    a, TEM image of as-synthesized Li2Mn1/2Ti1/2O2F particles. Scale bar, 50 nm. b, A high-magnification TEM image of the area enclosed in a square in a. Scale bar, 10 nm. The yellow circle indicates the boundary of one of the many grains in the polycrystalline Li2Mn1/2Ti1/2O2F particle. c, An electron diffraction pattern of the Li2Mn1/2Ti1/2O2F particle. Scale bar, 5 nm−1. d, FFT images of the dotted squared areas in b. e, The high magnification image across the squared areas 1, 2 and 3 in b. Scale bar, 5 nm. We can clearly observe lattice fringes and FFT peaks throughout the particle, indicating that our particles are made of small crystalline grains instead of amorphous phases.

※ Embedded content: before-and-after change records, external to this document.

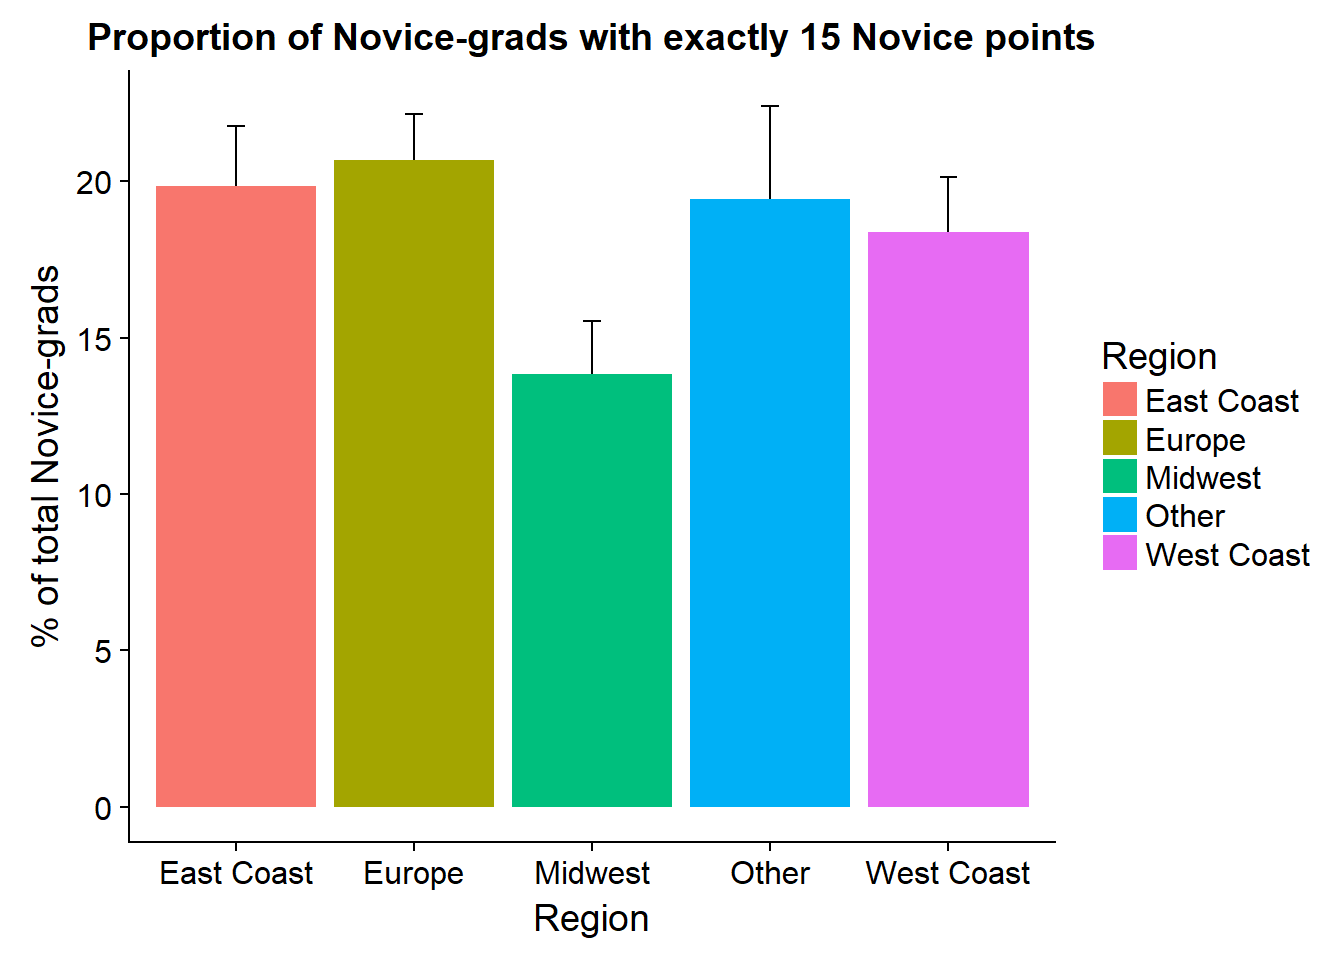
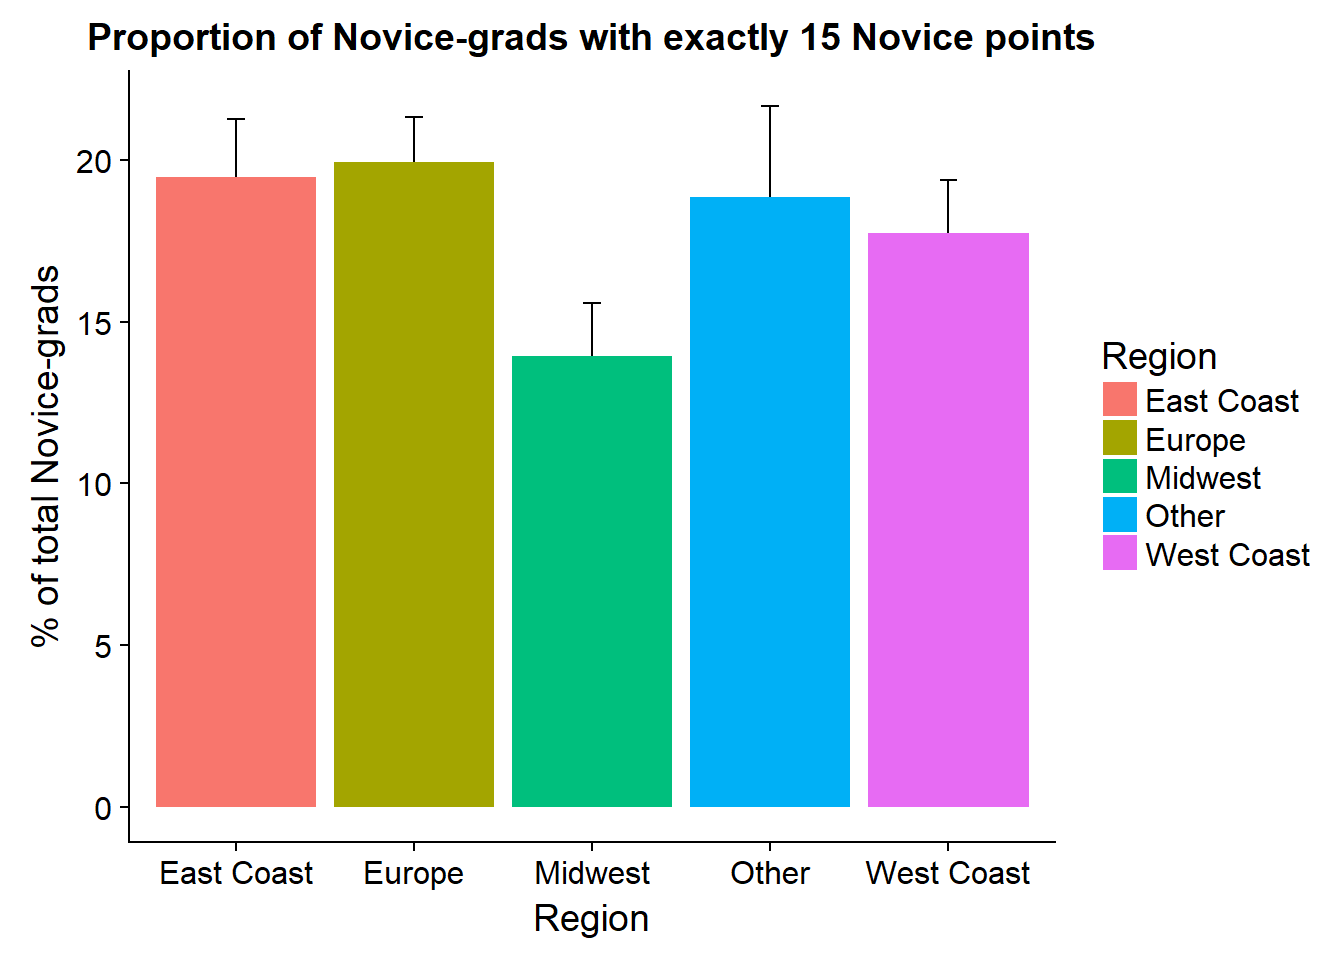
More revisions

diff --git a/_posts/2018-1-3-WSDC-Project-Part-1.md b/_posts/2018-1-3-WSDC-Project-Part-1.md
@@ -26,8 +26,13 @@ Intermediate points
 points and no Intermediate points
 3. When comparing those with 15 Novice points and those with more than 15 
 Novice points, the difference in how often they place 1st-5th at a tier 3 or 
-1st-3rd at a tier 2 in Intermediate is reduced. The p-value in the other region 
-is now 0.068. All regions still trend in the same direction as they did before.
+1st-3rd at a tier 2 in Intermediate is reduced. The p-value in the other 
+region is now 0.068. All regions still trend in the same direction as they did 
+before.
+4. When comparing those with 15 Novice points and those with more than 15 
+Novice points, the difference in how long it takes to get the first 
+Intermediate point is still as significant but reduced in magnitude -- only 
+one month now.
 
 It was also pointed out to me many times that Novices with 15 points currently 
 (that they earned prior to 2018) would be "grandfathered in" -- if you are one 
@@ -67,9 +72,9 @@ help, and skilltrade a dance lesson or something.
 
 ### **TL;DR**
 (AKA the part where I practice Tableau dashboarding -- try hovering and
-clicking on things! Sorry it loads slowly and also is not mobile-friendly. I tried really hard to fix it, I swear.)
+clicking on things! Still trying to figure out how to make it mobile friendly...)
 <iframe src="https://public.tableau.com/views/WSDCProjectPart1/TLDR?:embed=y&:display_count=yes&publish=yes&:toolbar=no&:showVizHome=no"
- width="810" height="1240" style="-webkit-transform:scale(0.7);-moz-transform-scale(0.7);" frameBorder="0"></iframe>
+ width="810" height="1240" frameBorder="0"></iframe>
 
 #### **West Coast Swing**
 ##### (A brief primer for anyone reading this who's not already familiar with West Coast Swing)
@@ -260,14 +265,14 @@ I also broke down results by region, to account for any variation there.
 ![672x480](https://conniewang3.github.io/assets/img/WSDC-part-1/nov_readiness_time-1.png)
 
     ##   15 Points  16+ Points     p-value 
-    ##     7.10        5.10        0.00339
+    ##     6.13        5.10        0.00152
 
 Because the medians of each region are comparable to each other, I
 decided to look at combined data from all the regions. Across regions,
 we find >99% confidence that dancers with exactly 15 Novice points **take
 longer on average to get their first Intermediate point**.
 
-On the other hand, the difference in medians is only about 2 months, so
+On the other hand, the difference in medians is only about 1 month, so
 how much does that really matter?
 
 \[Stats note: quick histograms of the data (not shown) revealed it's
@@ -277,35 +282,34 @@ nonparametric hypothesis testing\]
 ![672x480](https://conniewang3.github.io/assets/img/WSDC-part-1/nov_readiness_ratio-1.png)
 
     ## $`East Coast`
-    ## [1] 0.8208
+    ## [1] 0.8075362
     ## 
     ## $Europe
-    ## [1] 0.1490
+    ## [1] 0.09338434
     ## 
     ## $Midwest
-    ## [1] 0.8736
+    ## [1] 0.973868
     ## 
     ## $Other
-    ## [1] 0.0677
+    ## [1] 0.1248829
     ## 
     ## $`West Coast`
-    ## [1] 0.2218
+    ## [1] 0.68068
 
-Well, it looks like the low incidence of placing 1st-5th at a tier 3 or
-1st-3rd at a tier 2 has maybe come back to bite us -- this data is
-decidedly not as pretty.
+Well, it looks like the low incidence of placing 1st-5th at a tier 3 or 
+1st-3rd at a tier 2 has maybe come back to bite us -- this data is decidedly 
+not as pretty. Error bars aren't shown, but the quartiles are quite large.
 
-Significance testing by region, we see a 93% confidence that dancers in the 
-Other region (Asia/Australia/Brazil) with exactly 15 Novice points **place 
-less frequently in Intermediate**. The is also the trend in 3 of the other 
-4 regions (East Coast, Europe, Midwest), although the differences there
-are less significant.
+As a result, we don't find significant differences by this metric --
+we see a 91% confidence that dancers in Europe and 88% confidence in the Other 
+region (Asia/Australia/Brazil) that those with exactly 15 Novice points place 
+less frequently in Intermediate. 
 
-Combining the two metrics, there is some evidence that Novice dancers
-with exactly 15 points do slightly worse in Intermediate than those with
-more than 15 points. Although it's not a large difference, and changing
-the requirement from 15 to 16 points is unlikely to do much, this does
-justify the rule change somewhat.
+Regardless, combining the two metrics, there is some evidence that Novice 
+dancers with exactly 15 points do slightly worse in Intermediate than those 
+with more than 15 points. Although it's not a large difference, and changing 
+the requirement from 15 to 16 points is unlikely to do much, this does justify 
+the rule change somewhat.
 
 #### **Community growth in the US and overseas**
 One question that's come up in the discussions surrounding the rule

  10. Extended Data Fig. 10 Electrochemical properties of Li2Mn1/2Ti1/2O2F.

    ac, Voltage profiles and capacity retention of the 60:30:10 Li2Mn1/2Ti1/2O2F:carbon black:PTFE electrode when cycled at 20 mA g−1 at room temperature between 1.6 V and 5.0 V (a), 2.0 V and 4.8 V (b), and 2.3 V and 4.6 V (c). d, The initial charge–discharge profile of the 60:30:10 electrode when cycled between 1.6 V and 5.0 V at room temperature at 20, 40, 100, 200, 400 and 1,000 mA g−1. e,The discharge capacities during initial 25 cycles. f, Voltage profiles and capacity retention of the 80:15:5 electrode when cycled at 20 mA g−1 at room temperature between 2.0 V and 4.8 V. The specific capacity was calculated on the amount of the Li2Mn1/2Ti1/2O2F powder in the cathode film. Detailed explanations of the results are given in Methods section ‘Supplementary Note 5’.

  11. Extended Data Fig. 11 XANES of Li2Mn1/2Ti1/2O2F.

    a, b, Manganese K-edge XANES spectra of Li2Mn1/2Ti1/2O2F: before cycle (black), 120 mAh g−1 charged (navy), 240 mAh g−1 charged (wine), 400 mAh g−1 charged (grey), 330 mAh g−1 discharged after a 400 mAh g−1 charge (dark yellow). ce, First derivatives of normalized absorbance at the pre-edge region of Mn K-edge spectra of Li2Mn1/2Ti1/2O2F: c, before cycle and after first charging to 400 mAh g−1 then discharging to 330 mAh g−1; d, after first charging to 120 mAh g−1; and e, to 240 mAh g−1 and 400 mAh g−1. f, Titanium K-edge XANES spectra of Li2Mn1/2Ti1/2O2F during the initial cycle. Data from MnO, Mn2O3, MnO2, Ti2O3 and TiO2 are presented for comparison. Detailed explanations of the results are given in Methods section ‘Supplementary Note 6’.

  12. Extended Data Table 1 Structural parameters from the Rietveld refinements
  13. Extended Data Table 2 Target versus measured atomic ratio of Li2Mn2/3Nb1/3O2F and Li2Mn1/2Ti1/2O2F compounds

About this article

Publication history

Received

Accepted

Published

DOI

https://doi.org/10.1038/s41586-018-0015-4

Further reading Further reading

Comments

By submitting a comment you agree to abide by our Terms and Community Guidelines. If you find something abusive or that does not comply with our terms or guidelines please flag it as inappropriate.